DATA RECORDS:

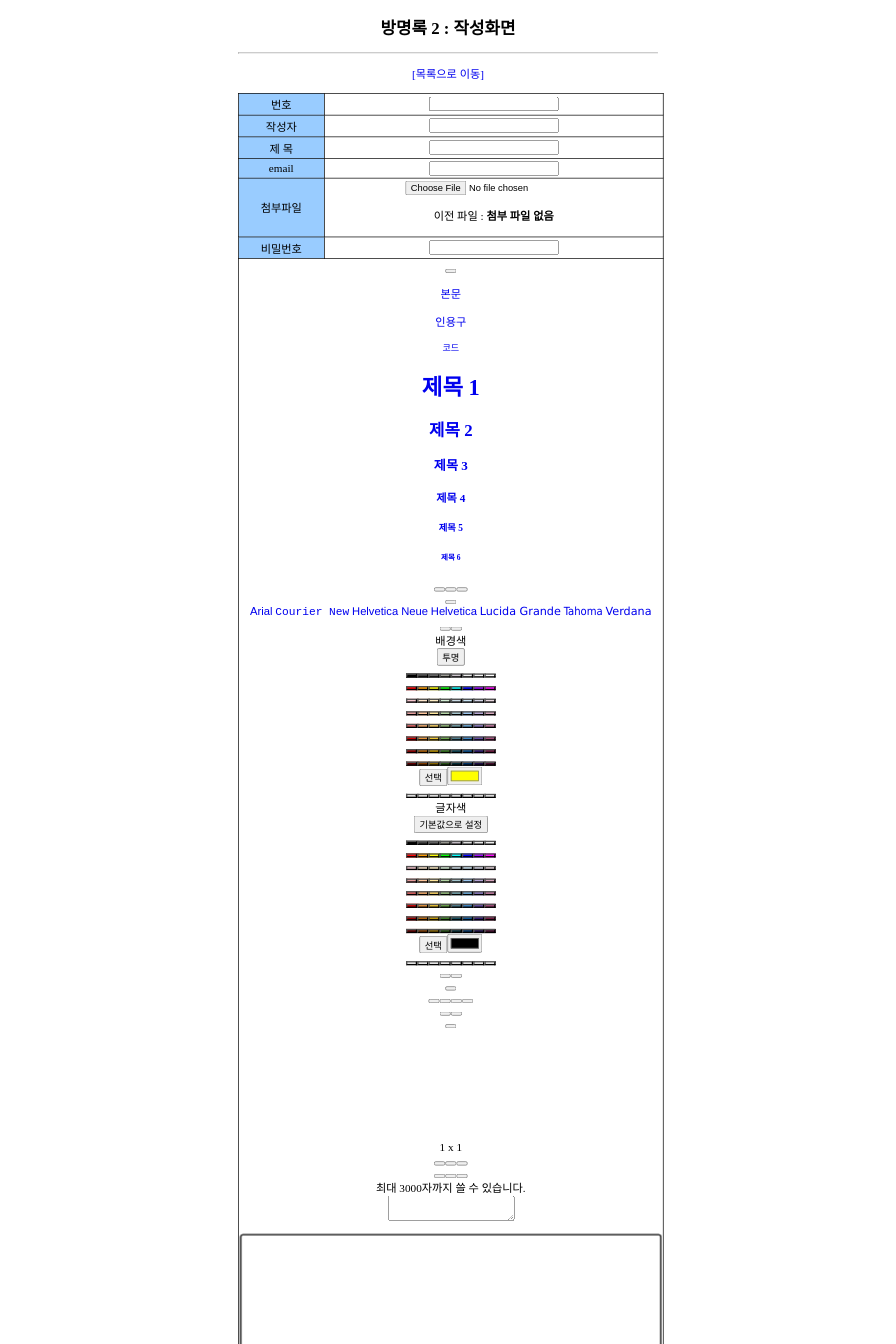
Repository: Koran1/springmvcstudy
Page: http://localhost/spring_mvc02/WEB-INF/views/guestbook2/update.jsp
An editor plug-in stored every save of this project. The page is shown before and after the next save, followed by the edit.
The browser window is 1280 px wide. The pictures show the part of the page from y = 0 to 1920 px (the page is 3040 px tall before and 1065 px after), at 70% of full size.
Some web fonts or font styles are not loaded; a fallback is used. The page is served by Tomcat 9. Nobody is signed in. Other server files are loaded and not shown. The template is opened directly, without the code that normally fills it, so the values that code supplies are empty.

Above is the page before, as saved 2024-10-23 06:39:54.

### spring_mvc02/src/main/webapp/WEB-INF/views/guestbook2/update.jsp
<%@ page language="java" contentType="text/html; charset=UTF-8"
    pageEncoding="UTF-8"%>
<%@ taglib prefix="c" uri="http://java.sun.com/jsp/jstl/core" %>
<!DOCTYPE html>
<html>
<head>
<meta charset="UTF-8">
<title>Update2</title>
<style type="text/css">
	a { text-decoration: none;}
	table{width: 600px; border-collapse:collapse; text-align: center;}
	table,th,td{border: 1px solid black; padding: 3px}
	div{width: 600px; margin:auto; text-align: center;}
</style>
</head>
<body>
<div>
		<h2>방명록 2 : 작성화면</h2>
		<hr>
		<p><a href="/guestbook2">[목록으로 이동]</a></p>
		<form action="gb2_update_ok" enctype="multipart/form-data" method="post">
			<table>

				<tr align="center">
					<td bgcolor="#99ccff">번호</td>
					<td><input type="text" name="gb2_idx" readonly value="${onelist.gb2_idx}" size ="20"></td>
				</tr>
				<tr align="center">
					<td bgcolor="#99ccff">작성자</td>
					<td><input type="text" name="gb2_name" value="${onelist.gb2_name}" size ="20" required></td>
				</tr>
				<tr align="center">
					<td bgcolor="#99ccff">제  목</td>
					<td><input type="text" name="gb2_subject" value="${onelist.gb2_subject}" size ="20" required></td>
				</tr>
				<tr align="center">
					<td bgcolor="#99ccff">email</td>
					<td><input type="text" name="gb2_email" value="${onelist.gb2_email}" size ="20" required></td>
				</tr>
				<tr align="center">
				<td bgcolor="#99ccff">첨부파일</td>
				<td><input type="file" name="gb2_f_name" size ="20"><p> 이전 파일 :
					<c:choose>
						<c:when test="${empty onelist.gb2_f_name}">
						<b>첨부 파일 없음</b>
					</c:when>
					<c:otherwise>
						 ${onelist.gb2_f_name}
					</c:otherwise>
				</c:choose>	</p>
				</td>
				</tr>
				<tr align="center">
					<td bgcolor="#99ccff">비밀번호</td>
					<td><input type="password" name="gb2_pw" id="gb2_pw" size ="20" required>
				</tr>
				<tr align="center">
					<td colspan="2">
						<textarea rows="10" cols="60" name="gb2_content" id="gb2_content">${onelist.gb2_content}</textarea>
					</td>
				</tr>
				<tfoot>
					<tr align="center">
						<td colspan="2">
							<input type="submit" value="저장">
							<input type="hidden" name="gb2_idx" value="${onelist.gb2_idx}">
							<input type="reset" value="취소">
						</td>
					</tr>
				</tfoot>
			</table>
		</form>
	</div>

	<script src="https://ajax.googleapis.com/ajax/libs/jquery/3.7.1/jquery.min.js" crossorigin="anonymous"></script>
	<script src="resources/js/summernote-lite.js" ></script>
	<script src="resources/js/lang/summernote-ko-KR.js" ></script>
	<script type="text/javascript">
		$(function() {
			$("#gb2_content").summernote({
				lang : 'ko-KR',
				height : 300,
				focus : true,
				placeholder : "최대 3000자까지 쓸 수 있습니다.",
				callbacks : {
					onImageUpload : function(files, editor) {
						for (let i = 0; i < files.length; i++) {
							sendImage(files[i], editor);
						}
					}
				}
			});
		});

		function sendImage(file, editor) {
			// FormData 객체를 전송할 때 , jQuery가 설정
		  let frm = new FormData();
		  frm.append("s_file", file);
		  $.ajax({
			  url : "/saveImg",
			  data : frm,
			  method : "post",
			  contentType : false,
			  processData : false,
			  cache : false,
			  dataType : "json",
			  success : function(data) {
				 const path = data.path;
				 const fname = data.fname ;
				 console.log(path, fname);
				 $("#gb2_content").summernote("editor.insertImage", path+"/"+fname);
			  },
			  error : function() {
				alert("읽기실패");
			}
		  });
		}
	</script>
</body>
</html>

Loaded but not shown: spring_mvc02/src/main/webapp/resources/js/summernote-lite.js (library); spring_mvc02/src/main/webapp/resources/js/lang/summernote-ko-KR.js (185 lines, source omitted); spring_mvc02/src/main/webapp/resources/css/summernote-lite.css (1505 lines, source omitted)

After the next save:
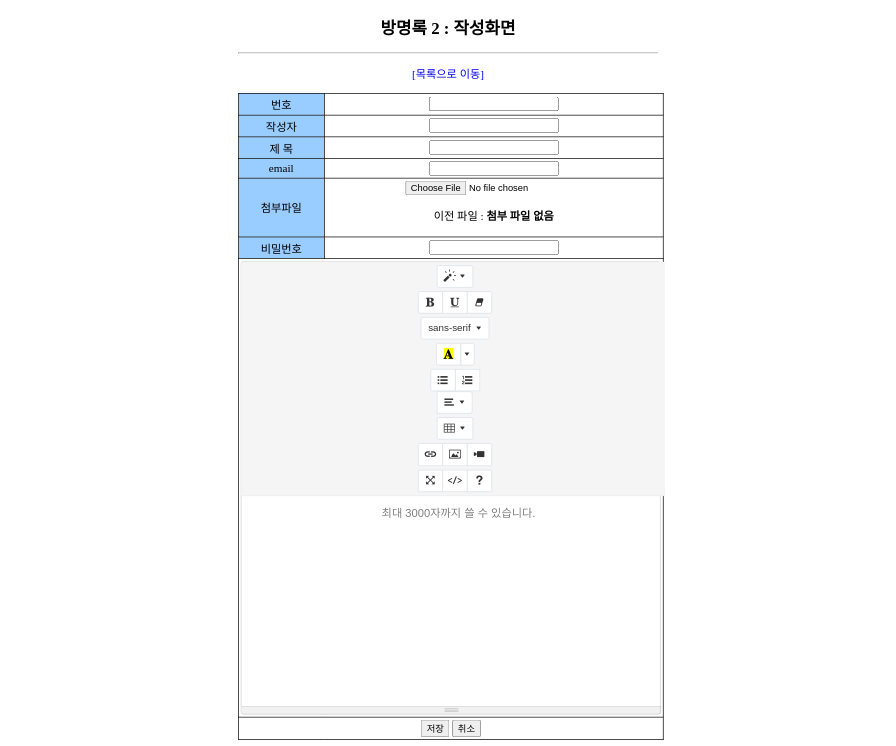
Saved 9 s later.
--- a/spring_mvc02/src/main/webapp/WEB-INF/views/guestbook2/update.jsp
+++ b/spring_mvc02/src/main/webapp/WEB-INF/views/guestbook2/update.jsp
@@ -6,6 +6,7 @@
 <head>
 <meta charset="UTF-8">
 <title>Update2</title>
+<link rel="stylesheet" href="resources/css/summernote-lite.css">
 <style type="text/css">
 	a { text-decoration: none;}
 	table{width: 600px; border-collapse:collapse; text-align: center;}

TASK OBJECTIVE: The output is the lines from the start of the data above through the line containing "The browser window", unchanged, with any picture left out.

SOLUTION TO THE EXERCISE:
Repository: Koran1/springmvcstudy
Page: http://localhost/spring_mvc02/WEB-INF/views/guestbook2/update.jsp
An editor plug-in stored every save of this project. The page is shown before and after the next save, followed by the edit.
The browser window is 1280 px wide. The pictures show the part of the page from y = 0 to 1920 px (the page is 3040 px tall before and 1065 px after), at 70% of full size.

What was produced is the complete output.